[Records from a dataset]
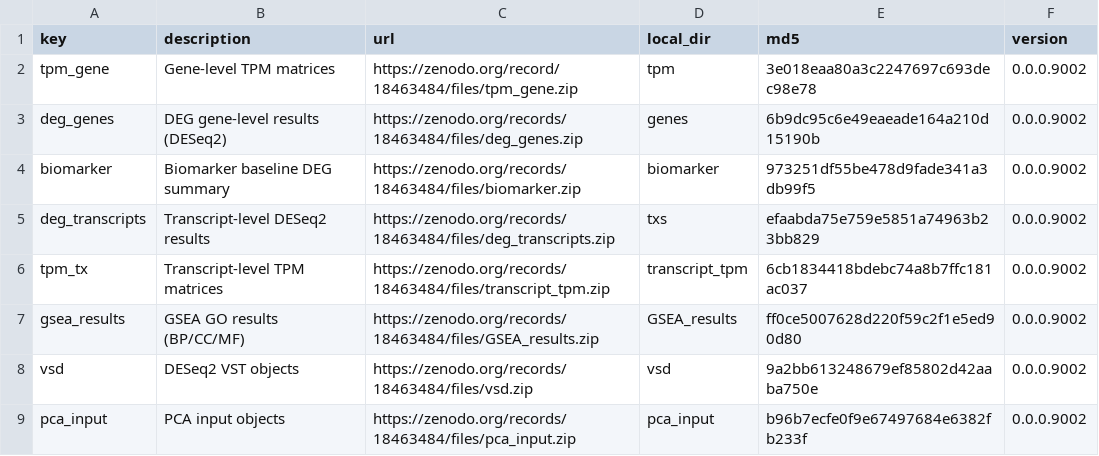
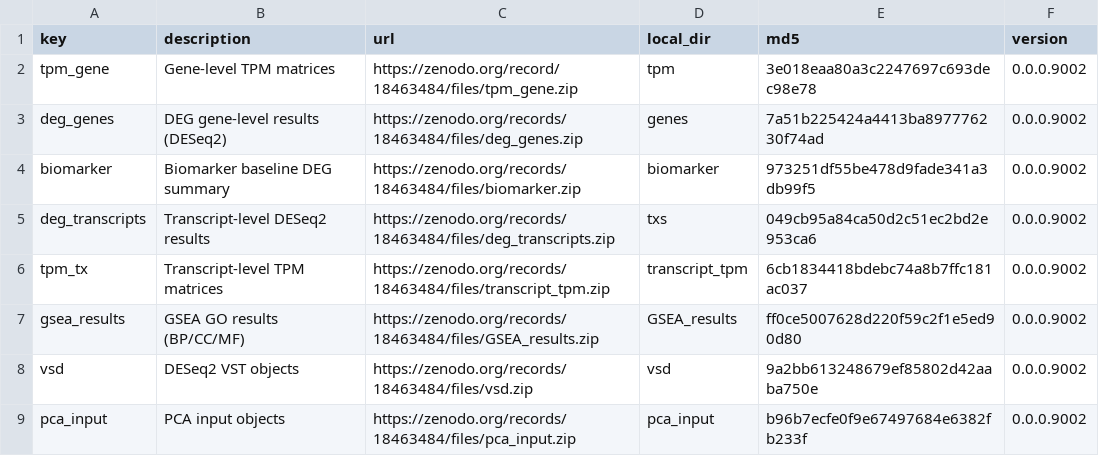
Before and after one commit to MarnieMaddock/FRDATranscriptomicAtlas, a CSV file: inst/extdata/atlas_data_manifest.csv, drawn as a sheet.

Commit message:
update md5

```diff
--- a/inst/extdata/atlas_data_manifest.csv
+++ b/inst/extdata/atlas_data_manifest.csv
@@ -2,5 +2,5 @@ key,description,url,local_dir,md5,version
 tpm_gene,Gene-level TPM matrices,https://zenodo.org/record/18463484/files/tpm_gene.zip,tpm,3e018eaa80a3c2247697c693dec98e78,0.0.0.9002
-deg_genes,DEG gene-level results (DESeq2),https://zenodo.org/records/18463484/files/deg_genes.zip,genes,6b9dc95c6e49eaeade164a210d15190b,0.0.0.9002
+deg_genes,DEG gene-level results (DESeq2),https://zenodo.org/records/18463484/files/deg_genes.zip,genes,7a51b225424a4413ba897776230f74ad,0.0.0.9002
 biomarker,Biomarker baseline DEG summary,https://zenodo.org/records/18463484/files/biomarker.zip,biomarker,973251df55be478d9fade341a3db99f5,0.0.0.9002
-deg_transcripts,Transcript-level DESeq2 results,https://zenodo.org/records/18463484/files/deg_transcripts.zip,txs,efaabda75e759e5851a74963b23bb829,0.0.0.9002
+deg_transcripts,Transcript-level DESeq2 results,https://zenodo.org/records/18463484/files/deg_transcripts.zip,txs,049cb95a84ca50d2c51ec2bd2e953ca6,0.0.0.9002
 tpm_tx,Transcript-level TPM matrices,https://zenodo.org/records/18463484/files/transcript_tpm.zip,transcript_tpm,6cb1834418bdebc74a8b7ffc181ac037,0.0.0.9002
```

**Exercise:**
Write down every line of the data above that includes the string "extdata".

**Answer to this exercise:**
Before and after one commit to MarnieMaddock/FRDATranscriptomicAtlas, a CSV file: inst/extdata/atlas_data_manifest.csv, drawn as a sheet.
--- a/inst/extdata/atlas_data_manifest.csv
+++ b/inst/extdata/atlas_data_manifest.csv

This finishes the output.